Record set Start Marker

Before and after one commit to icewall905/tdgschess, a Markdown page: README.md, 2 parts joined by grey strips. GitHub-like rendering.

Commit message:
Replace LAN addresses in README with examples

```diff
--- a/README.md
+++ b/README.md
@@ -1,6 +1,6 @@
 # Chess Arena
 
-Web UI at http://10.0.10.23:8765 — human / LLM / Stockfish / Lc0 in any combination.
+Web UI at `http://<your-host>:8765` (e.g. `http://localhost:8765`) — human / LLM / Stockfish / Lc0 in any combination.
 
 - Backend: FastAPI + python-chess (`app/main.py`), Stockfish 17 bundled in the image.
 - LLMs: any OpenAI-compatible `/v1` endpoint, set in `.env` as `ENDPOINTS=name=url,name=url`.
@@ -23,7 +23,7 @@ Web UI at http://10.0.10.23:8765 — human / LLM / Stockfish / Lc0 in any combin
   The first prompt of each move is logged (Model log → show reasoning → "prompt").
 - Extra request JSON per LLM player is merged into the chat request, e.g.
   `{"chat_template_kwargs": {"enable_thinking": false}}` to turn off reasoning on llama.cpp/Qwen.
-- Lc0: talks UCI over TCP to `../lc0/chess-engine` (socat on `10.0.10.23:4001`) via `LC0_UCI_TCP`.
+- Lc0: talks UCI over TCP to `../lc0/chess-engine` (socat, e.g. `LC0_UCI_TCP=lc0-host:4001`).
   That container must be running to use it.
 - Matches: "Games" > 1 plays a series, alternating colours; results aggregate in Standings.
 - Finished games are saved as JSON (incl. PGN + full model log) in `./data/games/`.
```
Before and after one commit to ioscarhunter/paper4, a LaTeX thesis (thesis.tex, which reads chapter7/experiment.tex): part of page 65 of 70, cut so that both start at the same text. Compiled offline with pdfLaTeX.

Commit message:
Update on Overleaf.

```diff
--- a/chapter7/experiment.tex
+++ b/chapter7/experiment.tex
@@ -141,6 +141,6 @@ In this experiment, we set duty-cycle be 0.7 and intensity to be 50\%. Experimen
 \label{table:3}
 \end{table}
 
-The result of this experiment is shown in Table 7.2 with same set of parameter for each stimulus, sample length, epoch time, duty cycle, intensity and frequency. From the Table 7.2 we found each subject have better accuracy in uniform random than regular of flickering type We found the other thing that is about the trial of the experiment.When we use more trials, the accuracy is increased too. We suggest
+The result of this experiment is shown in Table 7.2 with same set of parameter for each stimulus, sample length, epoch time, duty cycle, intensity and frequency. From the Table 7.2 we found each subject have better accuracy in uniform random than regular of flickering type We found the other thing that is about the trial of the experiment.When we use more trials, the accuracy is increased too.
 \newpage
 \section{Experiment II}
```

Record set End Marker
Record set Start Marker

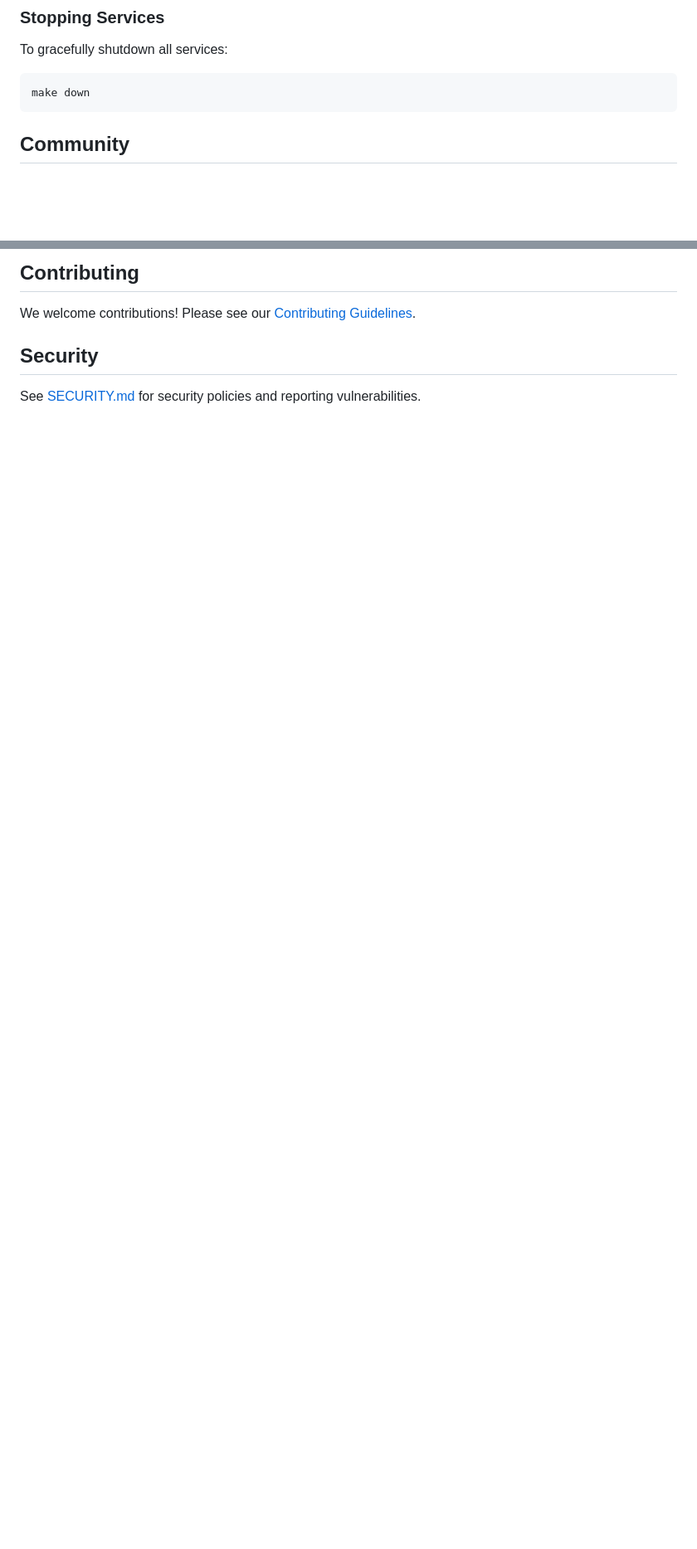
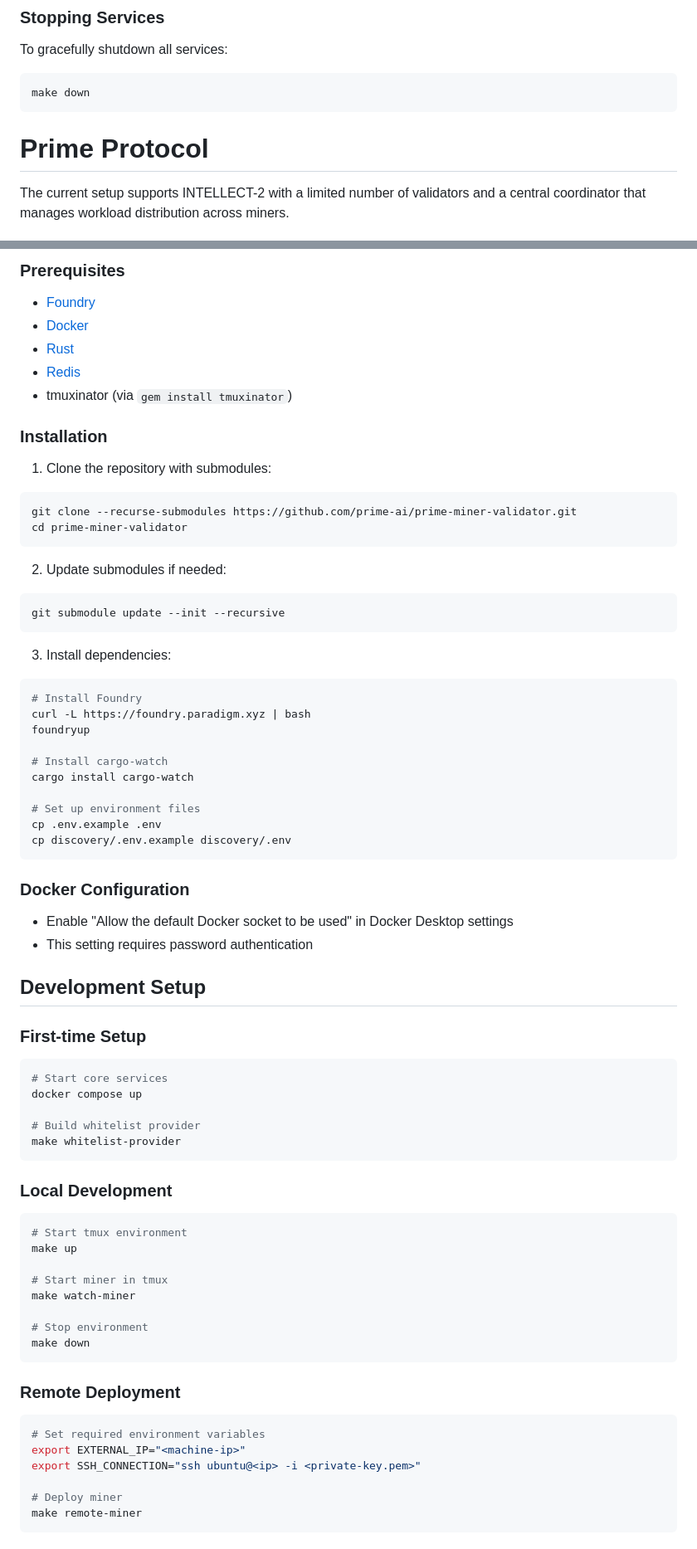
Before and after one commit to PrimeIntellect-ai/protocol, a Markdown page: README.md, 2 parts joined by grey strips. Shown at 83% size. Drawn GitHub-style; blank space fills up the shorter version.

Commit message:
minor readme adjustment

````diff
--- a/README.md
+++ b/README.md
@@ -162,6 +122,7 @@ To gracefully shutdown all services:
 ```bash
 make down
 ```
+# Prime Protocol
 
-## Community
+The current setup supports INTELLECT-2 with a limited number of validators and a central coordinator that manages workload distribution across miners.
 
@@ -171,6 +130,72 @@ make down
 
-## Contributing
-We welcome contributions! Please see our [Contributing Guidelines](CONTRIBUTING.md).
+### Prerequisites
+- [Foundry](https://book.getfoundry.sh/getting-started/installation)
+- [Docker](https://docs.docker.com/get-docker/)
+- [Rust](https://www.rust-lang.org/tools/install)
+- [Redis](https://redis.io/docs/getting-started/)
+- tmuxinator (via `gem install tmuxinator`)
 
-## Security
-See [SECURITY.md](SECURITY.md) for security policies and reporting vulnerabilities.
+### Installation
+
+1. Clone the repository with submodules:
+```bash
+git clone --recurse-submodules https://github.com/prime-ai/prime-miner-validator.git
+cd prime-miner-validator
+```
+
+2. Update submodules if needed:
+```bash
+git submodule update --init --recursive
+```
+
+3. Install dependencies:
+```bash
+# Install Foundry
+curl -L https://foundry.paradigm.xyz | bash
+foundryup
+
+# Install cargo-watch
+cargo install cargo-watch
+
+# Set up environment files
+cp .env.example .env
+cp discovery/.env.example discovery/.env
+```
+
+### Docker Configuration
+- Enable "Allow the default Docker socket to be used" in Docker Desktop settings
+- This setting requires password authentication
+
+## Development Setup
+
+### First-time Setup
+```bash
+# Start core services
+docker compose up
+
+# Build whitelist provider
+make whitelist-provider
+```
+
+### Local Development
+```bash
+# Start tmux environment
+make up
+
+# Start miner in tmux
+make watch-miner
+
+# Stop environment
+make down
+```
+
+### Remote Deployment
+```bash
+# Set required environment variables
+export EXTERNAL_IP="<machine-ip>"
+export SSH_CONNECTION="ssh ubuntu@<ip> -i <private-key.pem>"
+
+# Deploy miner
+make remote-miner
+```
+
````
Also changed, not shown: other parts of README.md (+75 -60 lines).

Record set End Marker
Record set Start Marker

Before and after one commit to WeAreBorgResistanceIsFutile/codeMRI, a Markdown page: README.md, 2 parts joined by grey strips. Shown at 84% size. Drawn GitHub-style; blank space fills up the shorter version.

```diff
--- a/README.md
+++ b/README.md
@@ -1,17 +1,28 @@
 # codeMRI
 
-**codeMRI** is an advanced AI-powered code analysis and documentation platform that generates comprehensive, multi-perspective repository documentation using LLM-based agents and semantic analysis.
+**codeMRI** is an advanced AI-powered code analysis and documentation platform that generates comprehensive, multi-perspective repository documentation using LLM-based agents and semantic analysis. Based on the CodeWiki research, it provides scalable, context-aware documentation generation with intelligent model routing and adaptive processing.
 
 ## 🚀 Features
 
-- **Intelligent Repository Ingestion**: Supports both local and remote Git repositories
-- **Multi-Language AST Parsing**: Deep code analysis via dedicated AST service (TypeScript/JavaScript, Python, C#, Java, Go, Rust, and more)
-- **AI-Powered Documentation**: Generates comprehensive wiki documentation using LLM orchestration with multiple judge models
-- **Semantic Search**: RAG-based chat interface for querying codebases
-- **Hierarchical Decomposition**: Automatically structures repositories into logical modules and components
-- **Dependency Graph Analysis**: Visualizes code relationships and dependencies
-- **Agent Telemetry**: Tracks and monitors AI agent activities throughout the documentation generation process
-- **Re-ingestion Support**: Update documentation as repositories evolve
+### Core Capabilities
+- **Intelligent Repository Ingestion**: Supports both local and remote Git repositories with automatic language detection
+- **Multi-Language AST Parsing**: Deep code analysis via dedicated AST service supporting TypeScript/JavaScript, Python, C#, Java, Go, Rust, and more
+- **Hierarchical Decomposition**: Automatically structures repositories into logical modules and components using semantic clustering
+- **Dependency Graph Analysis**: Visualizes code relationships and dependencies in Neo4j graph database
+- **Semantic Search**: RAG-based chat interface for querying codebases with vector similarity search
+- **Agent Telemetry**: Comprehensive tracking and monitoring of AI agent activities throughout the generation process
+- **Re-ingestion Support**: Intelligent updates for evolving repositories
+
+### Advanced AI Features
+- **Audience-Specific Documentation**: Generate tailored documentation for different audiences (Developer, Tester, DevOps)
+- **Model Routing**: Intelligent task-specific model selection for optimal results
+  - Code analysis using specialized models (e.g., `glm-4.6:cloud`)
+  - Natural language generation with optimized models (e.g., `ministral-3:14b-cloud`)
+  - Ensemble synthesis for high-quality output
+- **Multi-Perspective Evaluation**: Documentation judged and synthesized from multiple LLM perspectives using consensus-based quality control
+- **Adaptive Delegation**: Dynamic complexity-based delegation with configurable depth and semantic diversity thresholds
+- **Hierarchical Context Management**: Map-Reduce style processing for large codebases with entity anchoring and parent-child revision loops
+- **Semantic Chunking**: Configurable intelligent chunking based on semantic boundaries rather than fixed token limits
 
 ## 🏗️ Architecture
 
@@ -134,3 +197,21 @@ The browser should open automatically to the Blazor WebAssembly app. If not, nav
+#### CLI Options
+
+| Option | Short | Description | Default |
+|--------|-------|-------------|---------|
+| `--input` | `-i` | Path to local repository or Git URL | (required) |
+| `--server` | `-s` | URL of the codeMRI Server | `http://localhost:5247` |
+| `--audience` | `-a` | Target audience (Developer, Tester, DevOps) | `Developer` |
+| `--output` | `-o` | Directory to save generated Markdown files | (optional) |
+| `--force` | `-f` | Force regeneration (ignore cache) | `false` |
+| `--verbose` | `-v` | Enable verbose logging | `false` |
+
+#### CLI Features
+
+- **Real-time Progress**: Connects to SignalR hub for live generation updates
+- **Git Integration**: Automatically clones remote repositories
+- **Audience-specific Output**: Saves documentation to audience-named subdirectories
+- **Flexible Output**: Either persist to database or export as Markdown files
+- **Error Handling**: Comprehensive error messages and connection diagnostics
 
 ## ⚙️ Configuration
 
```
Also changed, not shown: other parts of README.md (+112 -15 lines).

Record set End Marker

**Work item**. Each line of the data that holds "parts" should be copied.

**Result of the task**.
Before and after one commit to icewall905/tdgschess, a Markdown page: README.md, 2 parts joined by grey strips. GitHub-like rendering.
Before and after one commit to PrimeIntellect-ai/protocol, a Markdown page: README.md, 2 parts joined by grey strips. Shown at 83% size. Drawn GitHub-style; blank space fills up the shorter version.
Also changed, not shown: other parts of README.md (+75 -60 lines).
Before and after one commit to WeAreBorgResistanceIsFutile/codeMRI, a Markdown page: README.md, 2 parts joined by grey strips. Shown at 84% size. Drawn GitHub-style; blank space fills up the shorter version.
Also changed, not shown: other parts of README.md (+112 -15 lines).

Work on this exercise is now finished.